## ACTIVITY
Except for the images, repeat the entries below word for word.

## THE RECORDS
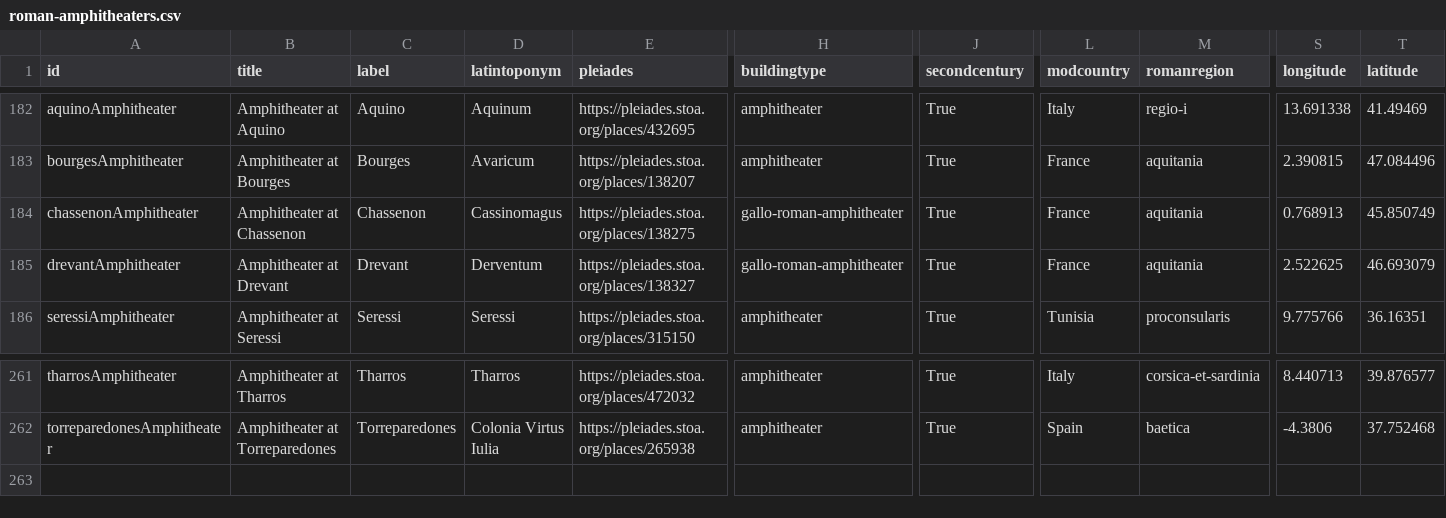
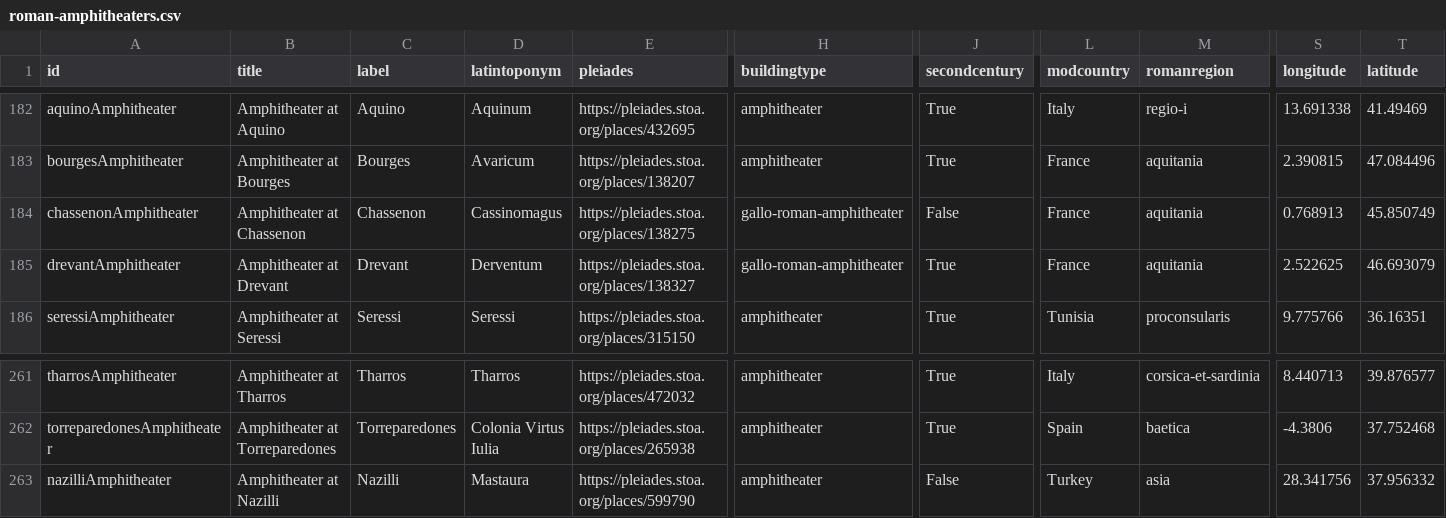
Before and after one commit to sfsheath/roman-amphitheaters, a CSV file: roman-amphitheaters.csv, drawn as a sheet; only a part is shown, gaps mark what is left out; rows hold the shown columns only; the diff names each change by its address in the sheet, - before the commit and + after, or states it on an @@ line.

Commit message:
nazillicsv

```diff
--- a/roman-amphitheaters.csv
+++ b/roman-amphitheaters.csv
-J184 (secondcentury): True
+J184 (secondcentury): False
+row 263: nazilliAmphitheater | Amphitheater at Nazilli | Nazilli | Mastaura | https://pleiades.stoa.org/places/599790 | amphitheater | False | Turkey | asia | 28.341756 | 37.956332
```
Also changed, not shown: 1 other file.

## WRITTEN RESPONSE
Before and after one commit to sfsheath/roman-amphitheaters, a CSV file: roman-amphitheaters.csv, drawn as a sheet; only a part is shown, gaps mark what is left out; rows hold the shown columns only; the diff names each change by its address in the sheet, - before the commit and + after, or states it on an @@ line.

Commit message:
nazillicsv

```diff
--- a/roman-amphitheaters.csv
+++ b/roman-amphitheaters.csv
-J184 (secondcentury): True
+J184 (secondcentury): False
+row 263: nazilliAmphitheater | Amphitheater at Nazilli | Nazilli | Mastaura | https://pleiades.stoa.org/places/599790 | amphitheater | False | Turkey | asia | 28.341756 | 37.956332
```
Also changed, not shown: 1 other file.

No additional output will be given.